Val McDermid, whose next novel “1989″ comes out in October, keeps the sleuth at home in “The Second Murder at the Vicarage” as she looks into the murder of a maid and her boyfriend. The story also is a nod to McDermid’s background. McDermid has mentioned in interviews that Christie’s “Murder at the Vicarage” was one of two books her grandparents had at their house and that she read this first Jane Marple novel numerous times.
Broadway beckons in Alyssa Cole’s “Miss Marple Takes Manhattan,” as the sleuth is eager to see New York, despite her nephew’s insistence that she is too old and frail to venture outside the hotel without him and his wife.
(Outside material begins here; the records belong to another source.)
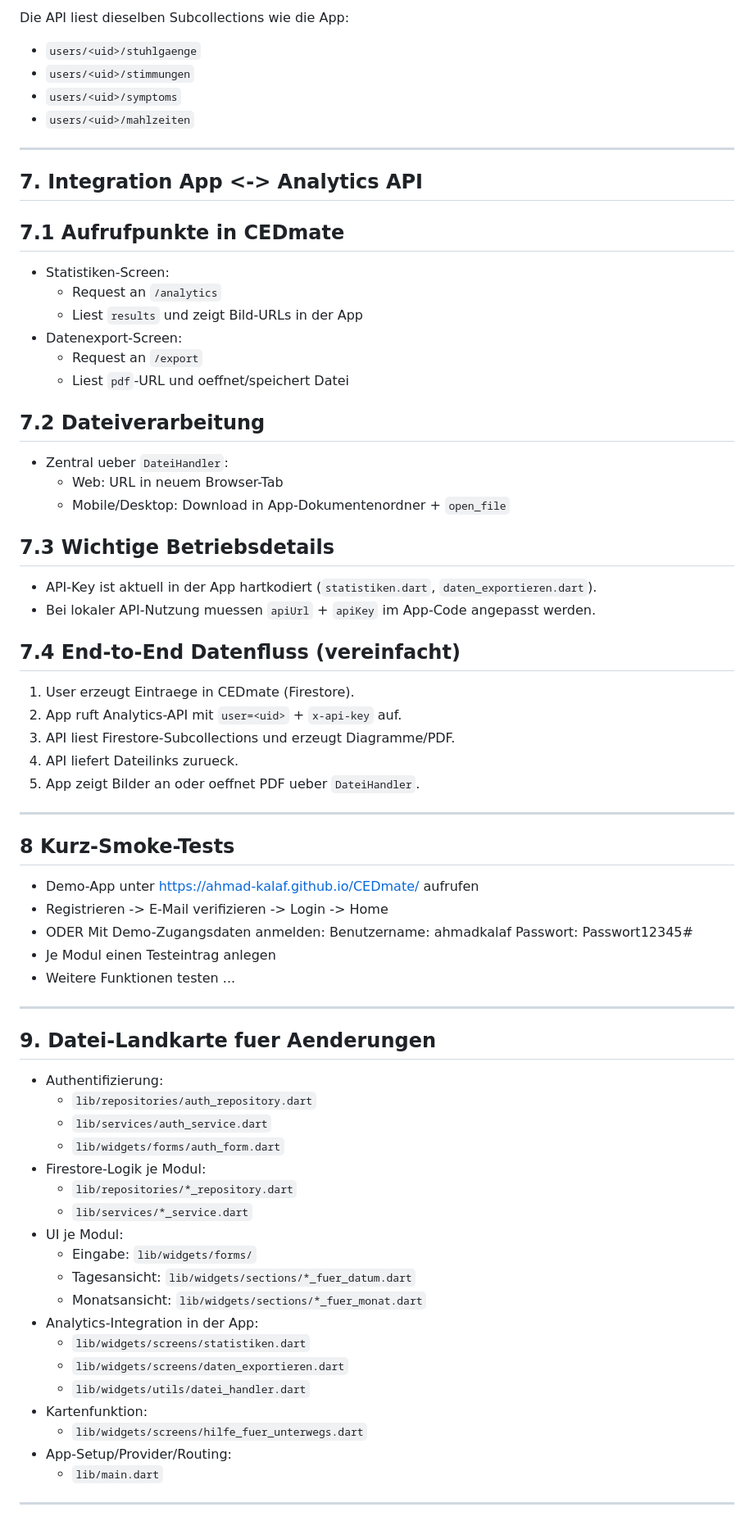
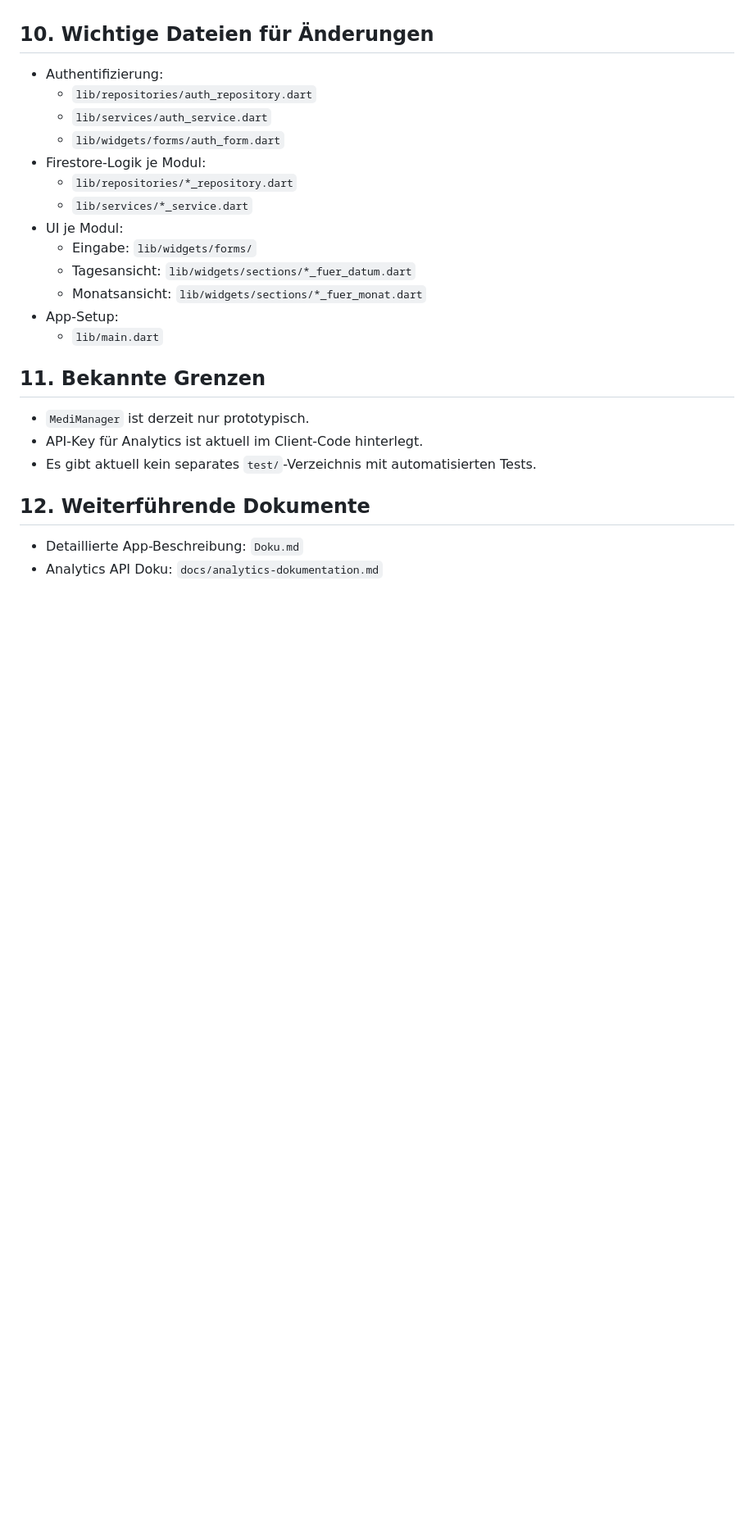
Before and after one commit to ahmad-kalaf/CEDmate, a Markdown page: docs/cedmate_dokumentation.md, the part around one of its changes. Shown at 82% size. Drawn GitHub-style; blank space fills up the shorter version.

```diff
--- a/docs/cedmate_dokumentation.md
+++ b/docs/cedmate_dokumentation.md
@@ -186,74 +149,26 @@ Hinweis: Die ausführliche Dokumentation des Analytic-Backends ist unter
-Die API liest dieselben Subcollections wie die App:
-
-- `users/<uid>/stuhlgaenge`
-- `users/<uid>/stimmungen`
-- `users/<uid>/symptoms`
-- `users/<uid>/mahlzeiten`
-
----
-
-## 7. Integration App <-> Analytics API
-
-## 7.1 Aufrufpunkte in CEDmate
-
-- Statistiken-Screen:
-    - Request an `/analytics`
-    - Liest `results` und zeigt Bild-URLs in der App
-- Datenexport-Screen:
-    - Request an `/export`
-    - Liest `pdf`-URL und oeffnet/speichert Datei
-
-## 7.2 Dateiverarbeitung
-
-- Zentral ueber `DateiHandler`:
-    - Web: URL in neuem Browser-Tab
-    - Mobile/Desktop: Download in App-Dokumentenordner + `open_file`
-
-## 7.3 Wichtige Betriebsdetails
-
-- API-Key ist aktuell in der App hartkodiert (`statistiken.dart`, `daten_exportieren.dart`).
-- Bei lokaler API-Nutzung muessen `apiUrl` + `apiKey` im App-Code angepasst werden.
-
-## 7.4 End-to-End Datenfluss (vereinfacht)
-
-1. User erzeugt Eintraege in CEDmate (Firestore).
-2. App ruft Analytics-API mit `user=<uid>` + `x-api-key` auf.
-3. API liest Firestore-Subcollections und erzeugt Diagramme/PDF.
-4. API liefert Dateilinks zurueck.
-5. App zeigt Bilder an oder oeffnet PDF ueber `DateiHandler`.
-
----
-
-## 8 Kurz-Smoke-Tests
-
-- Demo-App unter https://ahmad-kalaf.github.io/CEDmate/ aufrufen
-- Registrieren -> E-Mail verifizieren -> Login -> Home
-- ODER Mit Demo-Zugangsdaten anmelden: Benutzername: ahmadkalaf Passwort: Passwort12345#
-- Je Modul einen Testeintrag anlegen
-- Weitere Funktionen testen ...
-
----
-
-## 9. Datei-Landkarte fuer Aenderungen
+## 10. Wichtige Dateien für Änderungen
 
 - Authentifizierung:
-    - `lib/repositories/auth_repository.dart`
-    - `lib/services/auth_service.dart`
-    - `lib/widgets/forms/auth_form.dart`
+  - `lib/repositories/auth_repository.dart`
+  - `lib/services/auth_service.dart`
+  - `lib/widgets/forms/auth_form.dart`
 - Firestore-Logik je Modul:
-    - `lib/repositories/*_repository.dart`
-    - `lib/services/*_service.dart`
+  - `lib/repositories/*_repository.dart`
+  - `lib/services/*_service.dart`
 - UI je Modul:
-    - Eingabe: `lib/widgets/forms/`
-    - Tagesansicht: `lib/widgets/sections/*_fuer_datum.dart`
-    - Monatsansicht: `lib/widgets/sections/*_fuer_monat.dart`
-- Analytics-Integration in der App:
-    - `lib/widgets/screens/statistiken.dart`
-    - `lib/widgets/screens/daten_exportieren.dart`
-    - `lib/widgets/utils/datei_handler.dart`
-- Kartenfunktion:
-    - `lib/widgets/screens/hilfe_fuer_unterwegs.dart`
-- App-Setup/Provider/Routing:
-    - `lib/main.dart`
+  - Eingabe: `lib/widgets/forms/`
+  - Tagesansicht: `lib/widgets/sections/*_fuer_datum.dart`
+  - Monatsansicht: `lib/widgets/sections/*_fuer_monat.dart`
+- App-Setup:
+  - `lib/main.dart`
 
----
+## 11. Bekannte Grenzen
+
+- `MediManager` ist derzeit nur prototypisch.
+- API-Key für Analytics ist aktuell im Client-Code hinterlegt.
+- Es gibt aktuell kein separates `test/`-Verzeichnis mit automatisierten Tests.
+
+## 12. Weiterführende Dokumente
+
+- Detaillierte App-Beschreibung: `Doku.md`
+- Analytics API Doku: `docs/analytics-dokumentation.md`
```
Also changed, not shown: other parts of docs/cedmate_dokumentation.md (+104 -141 lines), docs/analytics-dokumentation.md (+12 -11 lines).
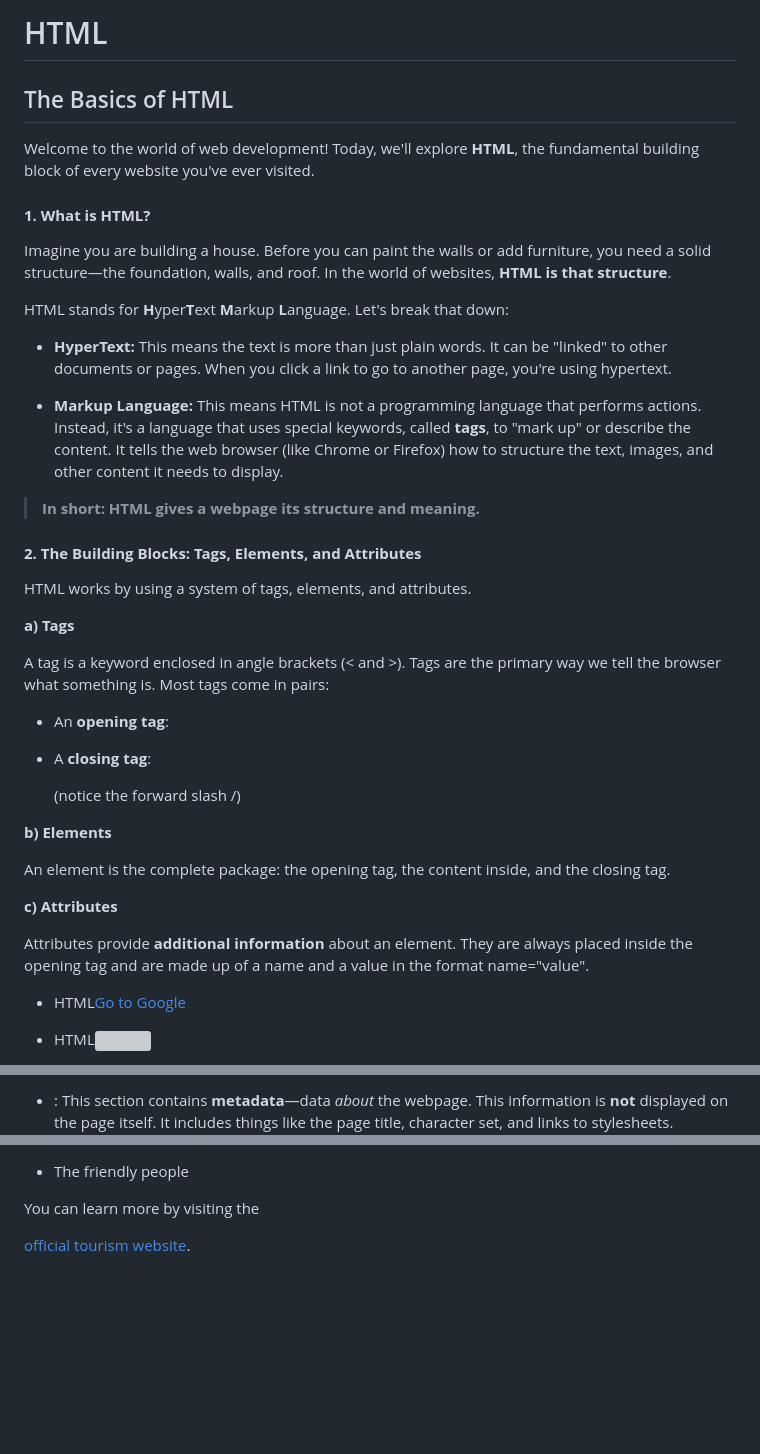
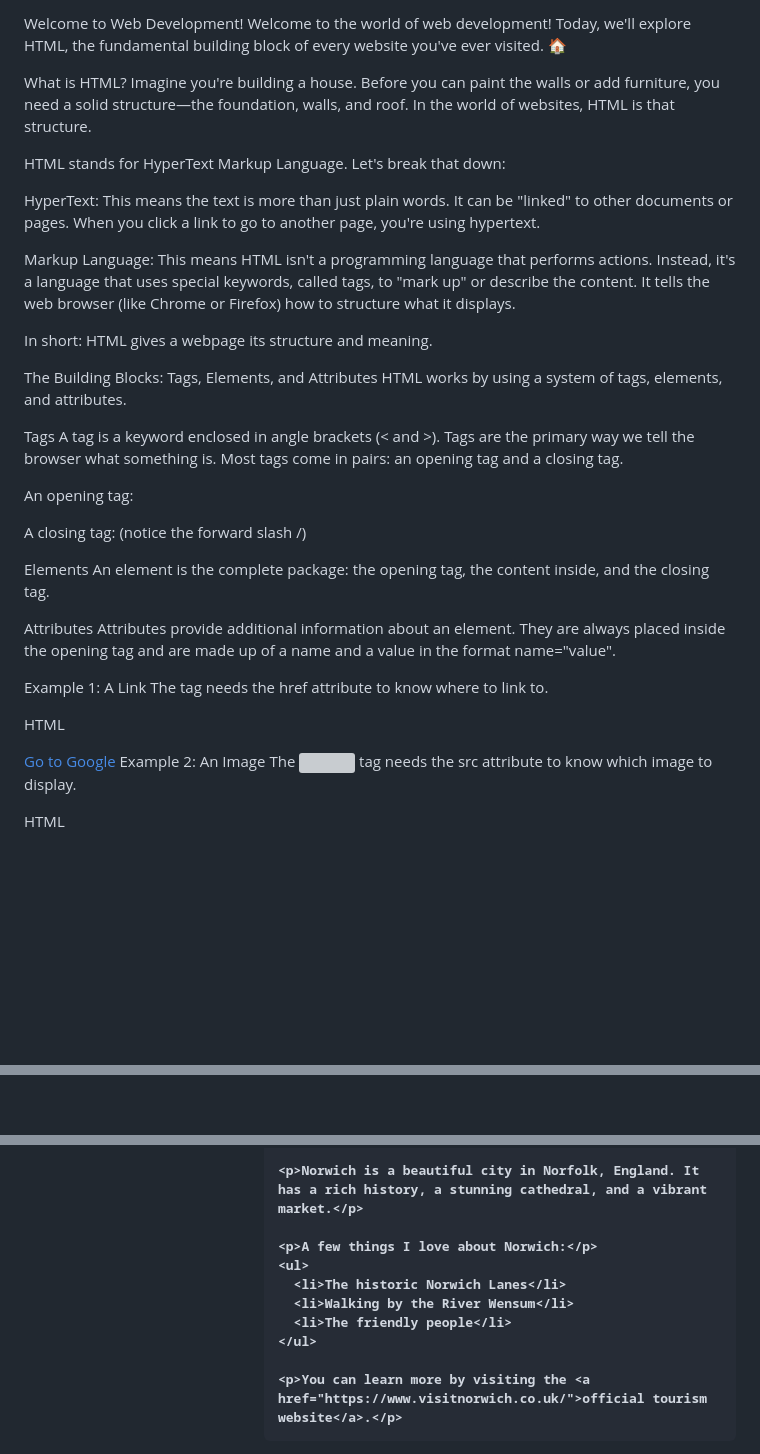
Before and after one commit to nicky-mc/sd021, a Markdown page: html-beginings/html-beginings.md, 3 parts joined by grey strips. GitHub-like rendering; blank space fills up the shorter version; grey boxes are pictures that could not be loaded.

Commit message:
readme added for html basics

```diff
--- a/html-beginings/html-beginings.md
+++ b/html-beginings/html-beginings.md
@@ -1,46 +1,41 @@
-# HTML
-## The Basics of HTML
+Welcome to Web Development!
+Welcome to the world of web development! Today, we'll explore HTML, the fundamental building block of every website you've ever visited. 🏠
 
-Welcome to the world of web development! Today, we'll explore **HTML**, the fundamental building block of every website you've ever visited.
+What is HTML?
+Imagine you're building a house. Before you can paint the walls or add furniture, you need a solid structure—the foundation, walls, and roof. In the world of websites, HTML is that structure.
 
-#### **1\. What is HTML?**
+HTML stands for HyperText Markup Language. Let's break that down:
 
-Imagine you are building a house. Before you can paint the walls or add furniture, you need a solid structure—the foundation, walls, and roof. In the world of websites, **HTML is that structure**.
+HyperText: This means the text is more than just plain words. It can be "linked" to other documents or pages. When you click a link to go to another page, you're using hypertext.
 
-HTML stands for **H**yper**T**ext **M**arkup **L**anguage. Let's break that down:
+Markup Language: This means HTML isn't a programming language that performs actions. Instead, it's a language that uses special keywords, called tags, to "mark up" or describe the content. It tells the web browser (like Chrome or Firefox) how to structure what it displays.
 
-*   **HyperText:** This means the text is more than just plain words. It can be "linked" to other documents or pages. When you click a link to go to another page, you're using hypertext.
+In short: HTML gives a webpage its structure and meaning.
 
-*   **Markup Language:** This means HTML is not a programming language that performs actions. Instead, it's a language that uses special keywords, called **tags**, to "mark up" or describe the content. It tells the web browser (like Chrome or Firefox) how to structure the text, images, and other content it needs to display.
-
-
-> **In short: HTML gives a webpage its structure and meaning.**
-
-#### **2\. The Building Blocks: Tags, Elements, and Attributes**
-
+The Building Blocks: Tags, Elements, and Attributes
 HTML works by using a system of tags, elements, and attributes.
 
-**a) Tags**
+Tags
+A tag is a keyword enclosed in angle brackets (< and >). Tags are the primary way we tell the browser what something is. Most tags come in pairs: an opening tag and a closing tag.
 
-A tag is a keyword enclosed in angle brackets (< and >). Tags are the primary way we tell the browser what something is. Most tags come in pairs:
+An opening tag: <p>
 
-*   An **opening tag**:
+A closing tag: </p> (notice the forward slash /)
 
-*   A **closing tag**:
-
-    (notice the forward slash /)
-
-
-**b) Elements**
-
+Elements
 An element is the complete package: the opening tag, the content inside, and the closing tag.
 
-**c) Attributes**
+Attributes
+Attributes provide additional information about an element. They are always placed inside the opening tag and are made up of a name and a value in the format name="value".
 
-Attributes provide **additional information** about an element. They are always placed inside the opening tag and are made up of a name and a value in the format name="value".
+Example 1: A Link
+The <a> tag needs the href attribute to know where to link to.
 
-*   HTML[Go to Google](https://www.google.com)
+HTML
 
-*   HTML![](images/cat.jpg)
+<a href="https://www.google.com">Go to Google</a>
+Example 2: An Image
+The <img> tag needs the src attribute to know which image to display.
 
+HTML
 
@@ -60,3 +61,3 @@ Let's look at each part:
 
-*   : This section contains **metadata**—data _about_ the webpage. This information is **not** displayed on the page itself. It includes things like the page title, character set, and links to stylesheets.
+<head>: This section contains metadata—data about the webpage. This information is not displayed on the page itself. It includes things like the page title and character set.
 
@@ -79,8 +94,14 @@ Let's look at each part:
 
-*   The friendly people
+    <p>Norwich is a beautiful city in Norfolk, England. It has a rich history, a stunning cathedral, and a vibrant market.</p>
 
-You can learn more by visiting the
+    <p>A few things I love about Norwich:</p>
+    <ul>
+      <li>The historic Norwich Lanes</li>
+      <li>Walking by the River Wensum</li>
+      <li>The friendly people</li>
+    </ul>
 
-[official tourism website](https://www.visitnorwich.co.uk/).
-
+    <p>You can learn more by visiting the <a href="https://www.visitnorwich.co.uk/">official tourism website</a>.</p>
+  </body>
+</html>
 If you saved this code as index.html and opened it in a web browser, you would see a structured, easy-to-read webpage! You've just taken your first step into web development.
```
Also changed, not shown: other parts of html-beginings/html-beginings.md (+35 -15 lines).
Obviously, he doesn’t really know his vibrant, inquisitive and fearless aunt and her first-hand knowledge of how dangerous the world can be.
It’s the small towns, not metropolises, that breed “more terrible things” such as in Lucy Foley’s “Evil in Small Places” and Ruth Ware’s “Miss Marple’s Christmas.”
Each story in “Marple” delivers a vibrant look at the detective and honors Christie’s plotting skills.
Short biographies of the authors in “Marple” will, no doubt, inspire readers to seek out the writers’ other works. “Marple” is a solid anthology that pays tribute to Christie, whose work continues to endure.
Oline H. Cogdill can be reached at email@example.com.